→ INSTRUCTIONS TO FOLLOW
All records must be quoted exactly. Omit the pictures.

→ LISTED ENTRIES
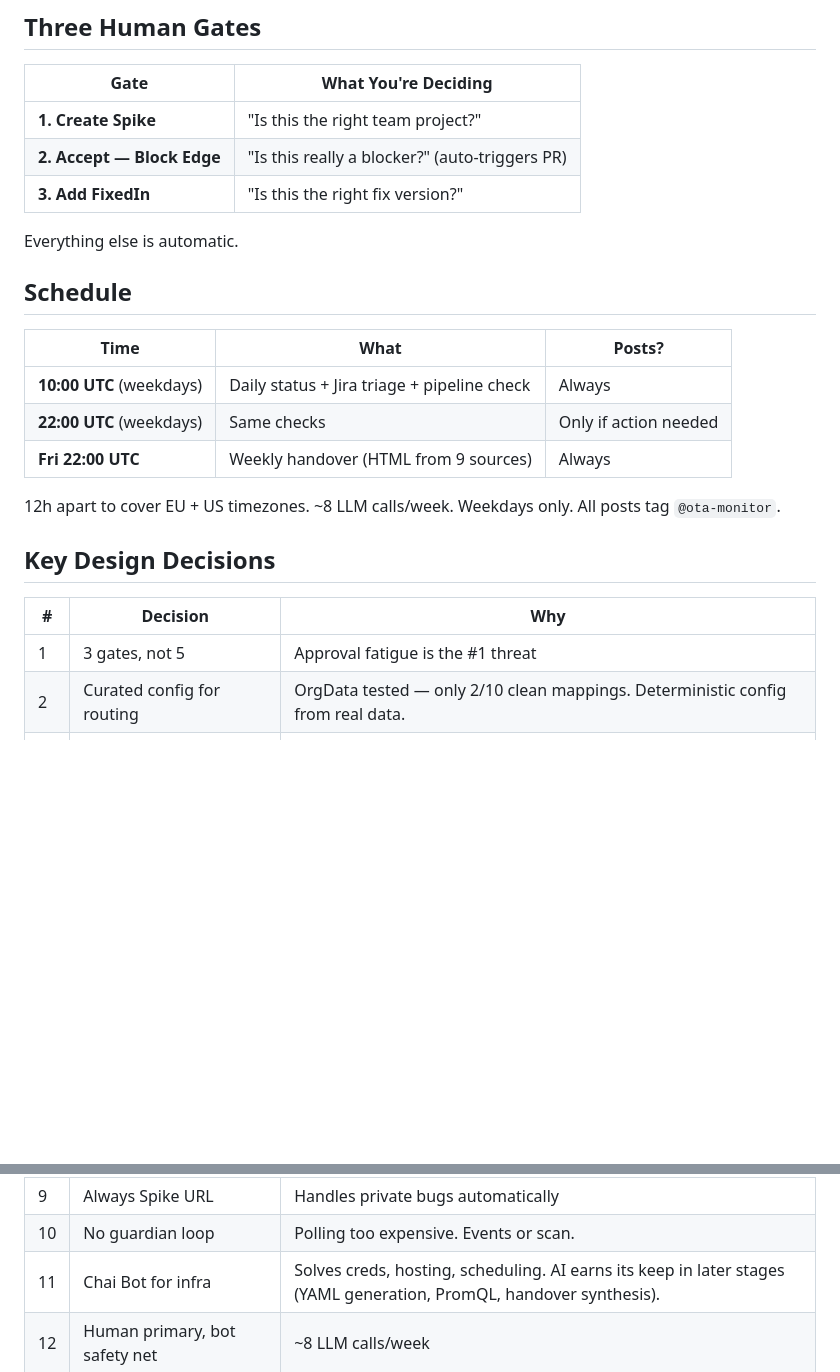
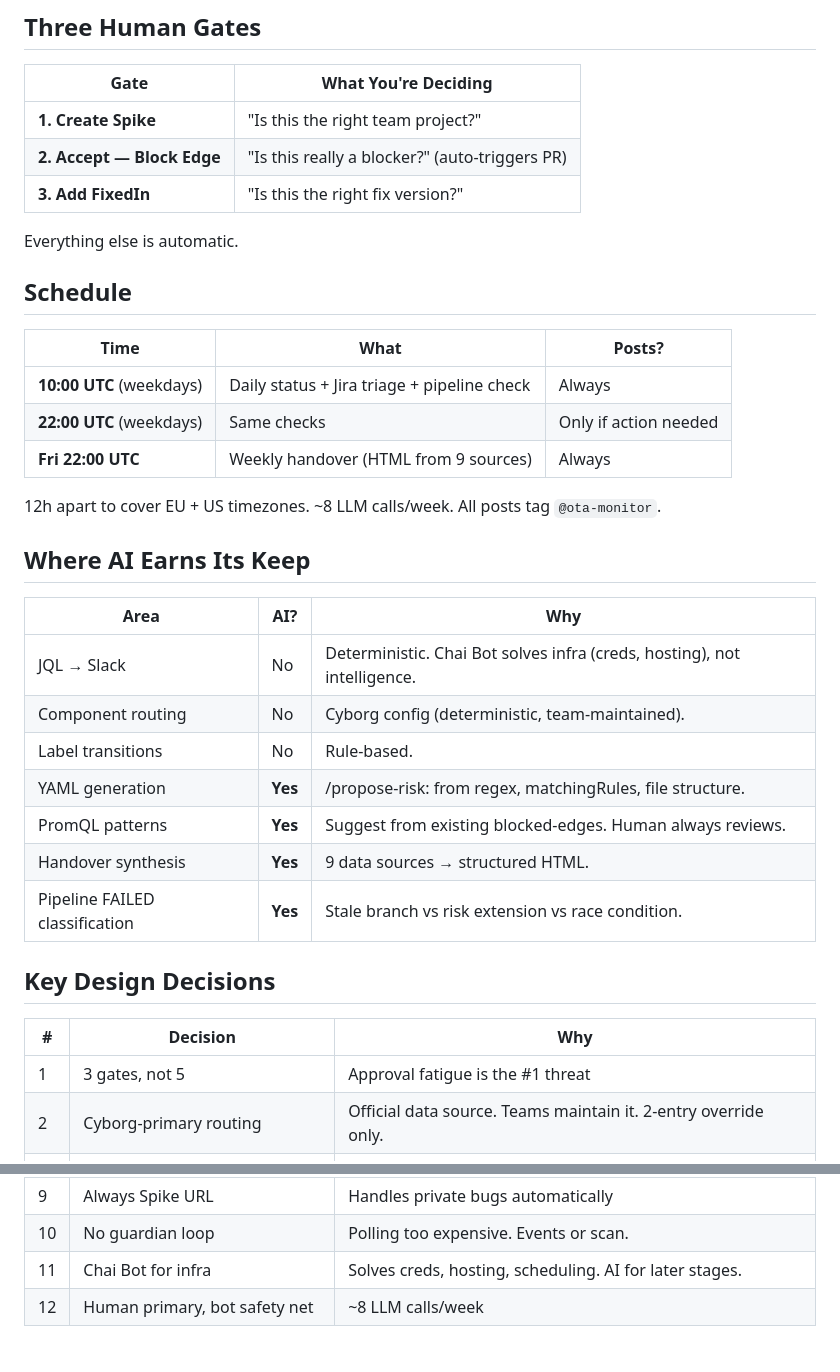
Before and after one commit to shahsahil264/ota-monitor-design, a Markdown page: README.md, 2 parts joined by grey strips. Rendered like a GitHub page; blank space fills up the shorter version.

```diff
--- a/README.md
+++ b/README.md
@@ -83,9 +76,9 @@ Only lifecycle labels swap (ADD next first, REMOVE previous — crash-safe)
 
 | Gate | What You're Deciding |
 |------|---------------------|
-| **1. Create Spike** | "Is this the right team project?" |
-| **2. Accept — Block Edge** | "Is this really a blocker?" (auto-triggers PR) |
-| **3. Add FixedIn** | "Is this the right fix version?" |
+| **1. Create Spike** | \"Is this the right team project?\" |
+| **2. Accept — Block Edge** | \"Is this really a blocker?\" (auto-triggers PR) |
+| **3. Add FixedIn** | \"Is this the right fix version?\" |
 
 Everything else is automatic.
 
@@ -97,14 +90,26 @@ Everything else is automatic.
 | **22:00 UTC** (weekdays) | Same checks | Only if action needed |
 | **Fri 22:00 UTC** | Weekly handover (HTML from 9 sources) | Always |
 
-12h apart to cover EU + US timezones. ~8 LLM calls/week. Weekdays only. All posts tag `@ota-monitor`.
+12h apart to cover EU + US timezones. ~8 LLM calls/week. All posts tag `@ota-monitor`.
+
+## Where AI Earns Its Keep
+
+| Area | AI? | Why |
+|------|-----|-----|
+| JQL → Slack | No | Deterministic. Chai Bot solves infra (creds, hosting), not intelligence. |
+| Component routing | No | Cyborg config (deterministic, team-maintained). |
+| Label transitions | No | Rule-based. |
+| YAML generation | **Yes** | /propose-risk: from regex, matchingRules, file structure. |
+| PromQL patterns | **Yes** | Suggest from existing blocked-edges. Human always reviews. |
+| Handover synthesis | **Yes** | 9 data sources → structured HTML. |
+| Pipeline FAILED classification | **Yes** | Stale branch vs risk extension vs race condition. |
 
 ## Key Design Decisions
 
 | # | Decision | Why |
 |---|----------|-----|
 | 1 | 3 gates, not 5 | Approval fatigue is the #1 threat |
-| 2 | Curated config for routing | OrgData tested — only 2/10 clean mappings. Deterministic config from real data. |
+| 2 | Cyborg-primary routing | Official data source. Teams maintain it. 2-entry override only. |
 | 3 | UpgradeBlocker stays forever | Additive per enhancement doc |
 | 4 | ADD label first, REMOVE second | Crash-safe label transitions |
 | 5 | 3-layer idempotency | Linked issues survive deletion |
@@ -113,7 +118,7 @@ Everything else is automatic.
 | 8 | /propose-risk for all YAML | Composition. Single source of truth. |
 | 9 | Always Spike URL | Handles private bugs automatically |
 | 10 | No guardian loop | Polling too expensive. Events or scan. |
-| 11 | Chai Bot for infra | Solves creds, hosting, scheduling. AI earns its keep in later stages (YAML generation, PromQL, handover synthesis). |
+| 11 | Chai Bot for infra | Solves creds, hosting, scheduling. AI for later stages. |
 | 12 | Human primary, bot safety net | ~8 LLM calls/week |
 
 ## Channels
```
Also changed, not shown: other parts of README.md (+18 -37 lines).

→ RESPONSE BOX
Before and after one commit to shahsahil264/ota-monitor-design, a Markdown page: README.md, 2 parts joined by grey strips. Rendered like a GitHub page; blank space fills up the shorter version.

```diff
--- a/README.md
+++ b/README.md
@@ -83,9 +76,9 @@ Only lifecycle labels swap (ADD next first, REMOVE previous — crash-safe)
 
 | Gate | What You're Deciding |
 |------|---------------------|
-| **1. Create Spike** | "Is this the right team project?" |
-| **2. Accept — Block Edge** | "Is this really a blocker?" (auto-triggers PR) |
-| **3. Add FixedIn** | "Is this the right fix version?" |
+| **1. Create Spike** | \"Is this the right team project?\" |
+| **2. Accept — Block Edge** | \"Is this really a blocker?\" (auto-triggers PR) |
+| **3. Add FixedIn** | \"Is this the right fix version?\" |
 
 Everything else is automatic.
 
@@ -97,14 +90,26 @@ Everything else is automatic.
 | **22:00 UTC** (weekdays) | Same checks | Only if action needed |
 | **Fri 22:00 UTC** | Weekly handover (HTML from 9 sources) | Always |
 
-12h apart to cover EU + US timezones. ~8 LLM calls/week. Weekdays only. All posts tag `@ota-monitor`.
+12h apart to cover EU + US timezones. ~8 LLM calls/week. All posts tag `@ota-monitor`.
+
+## Where AI Earns Its Keep
+
+| Area | AI? | Why |
+|------|-----|-----|
+| JQL → Slack | No | Deterministic. Chai Bot solves infra (creds, hosting), not intelligence. |
+| Component routing | No | Cyborg config (deterministic, team-maintained). |
+| Label transitions | No | Rule-based. |
+| YAML generation | **Yes** | /propose-risk: from regex, matchingRules, file structure. |
+| PromQL patterns | **Yes** | Suggest from existing blocked-edges. Human always reviews. |
+| Handover synthesis | **Yes** | 9 data sources → structured HTML. |
+| Pipeline FAILED classification | **Yes** | Stale branch vs risk extension vs race condition. |
 
 ## Key Design Decisions
 
 | # | Decision | Why |
 |---|----------|-----|
 | 1 | 3 gates, not 5 | Approval fatigue is the #1 threat |
-| 2 | Curated config for routing | OrgData tested — only 2/10 clean mappings. Deterministic config from real data. |
+| 2 | Cyborg-primary routing | Official data source. Teams maintain it. 2-entry override only. |
 | 3 | UpgradeBlocker stays forever | Additive per enhancement doc |
 | 4 | ADD label first, REMOVE second | Crash-safe label transitions |
 | 5 | 3-layer idempotency | Linked issues survive deletion |
@@ -113,7 +118,7 @@ Everything else is automatic.
 | 8 | /propose-risk for all YAML | Composition. Single source of truth. |
 | 9 | Always Spike URL | Handles private bugs automatically |
 | 10 | No guardian loop | Polling too expensive. Events or scan. |
-| 11 | Chai Bot for infra | Solves creds, hosting, scheduling. AI earns its keep in later stages (YAML generation, PromQL, handover synthesis). |
+| 11 | Chai Bot for infra | Solves creds, hosting, scheduling. AI for later stages. |
 | 12 | Human primary, bot safety net | ~8 LLM calls/week |
 
 ## Channels
```
Also changed, not shown: other parts of README.md (+18 -37 lines).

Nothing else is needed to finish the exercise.